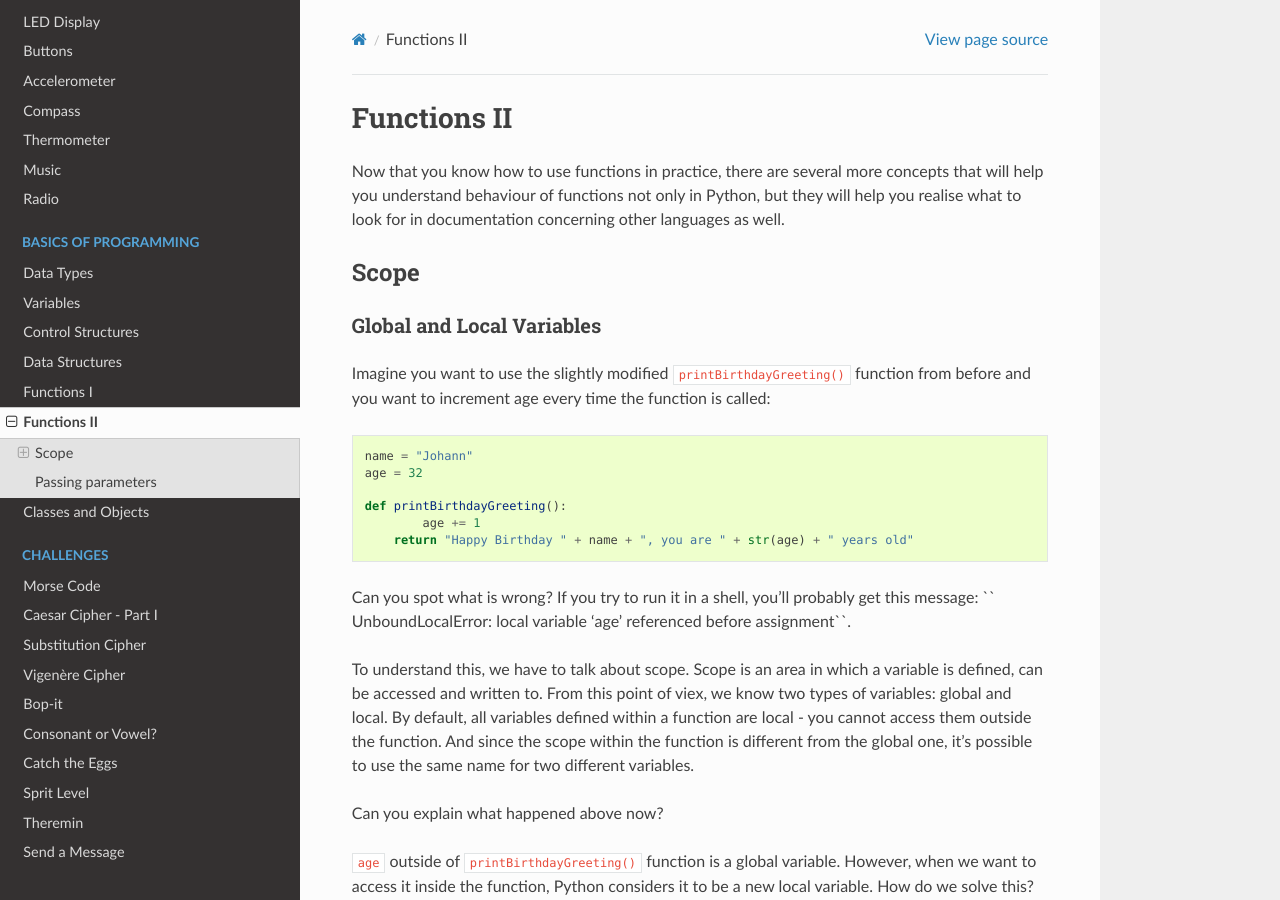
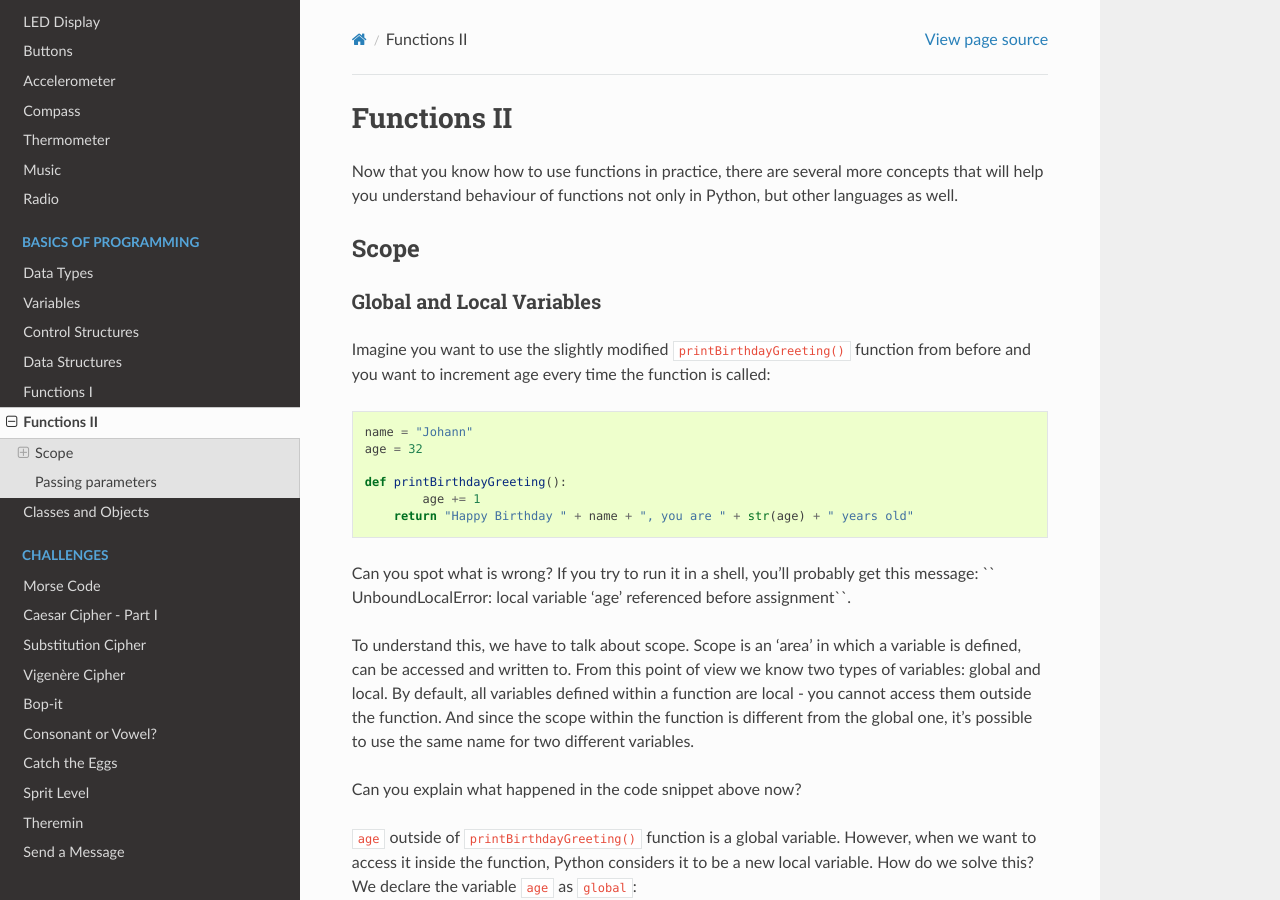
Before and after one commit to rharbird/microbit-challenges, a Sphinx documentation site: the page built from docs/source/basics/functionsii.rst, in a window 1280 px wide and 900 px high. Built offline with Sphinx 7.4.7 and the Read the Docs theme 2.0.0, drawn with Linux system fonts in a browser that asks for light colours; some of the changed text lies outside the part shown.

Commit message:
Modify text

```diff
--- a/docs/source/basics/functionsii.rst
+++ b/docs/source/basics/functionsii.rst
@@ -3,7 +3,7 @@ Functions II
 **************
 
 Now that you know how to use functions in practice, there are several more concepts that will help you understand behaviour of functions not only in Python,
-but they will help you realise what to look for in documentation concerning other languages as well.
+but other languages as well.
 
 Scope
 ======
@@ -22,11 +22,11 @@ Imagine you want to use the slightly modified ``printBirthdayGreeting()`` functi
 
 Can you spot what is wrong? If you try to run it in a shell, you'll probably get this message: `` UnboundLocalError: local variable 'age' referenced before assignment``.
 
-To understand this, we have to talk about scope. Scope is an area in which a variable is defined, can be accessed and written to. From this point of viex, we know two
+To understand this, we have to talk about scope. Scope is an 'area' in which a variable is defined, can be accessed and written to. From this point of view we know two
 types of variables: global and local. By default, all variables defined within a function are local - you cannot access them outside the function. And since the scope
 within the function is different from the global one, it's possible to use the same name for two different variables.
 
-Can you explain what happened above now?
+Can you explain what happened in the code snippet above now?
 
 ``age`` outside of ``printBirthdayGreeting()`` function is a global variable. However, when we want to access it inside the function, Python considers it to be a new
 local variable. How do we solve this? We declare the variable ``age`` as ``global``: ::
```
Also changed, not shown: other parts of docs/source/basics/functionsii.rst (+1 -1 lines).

┄┄┄┄┄┄

■ Exercise description ■
Collect every line with the string "know" from the records, and copy each.

■ Answer for this exercise ■
 Now that you know how to use functions in practice, there are several more concepts that will help you understand behaviour of functions not only in Python,
-To understand this, we have to talk about scope. Scope is an area in which a variable is defined, can be accessed and written to. From this point of viex, we know two
+To understand this, we have to talk about scope. Scope is an 'area' in which a variable is defined, can be accessed and written to. From this point of view we know two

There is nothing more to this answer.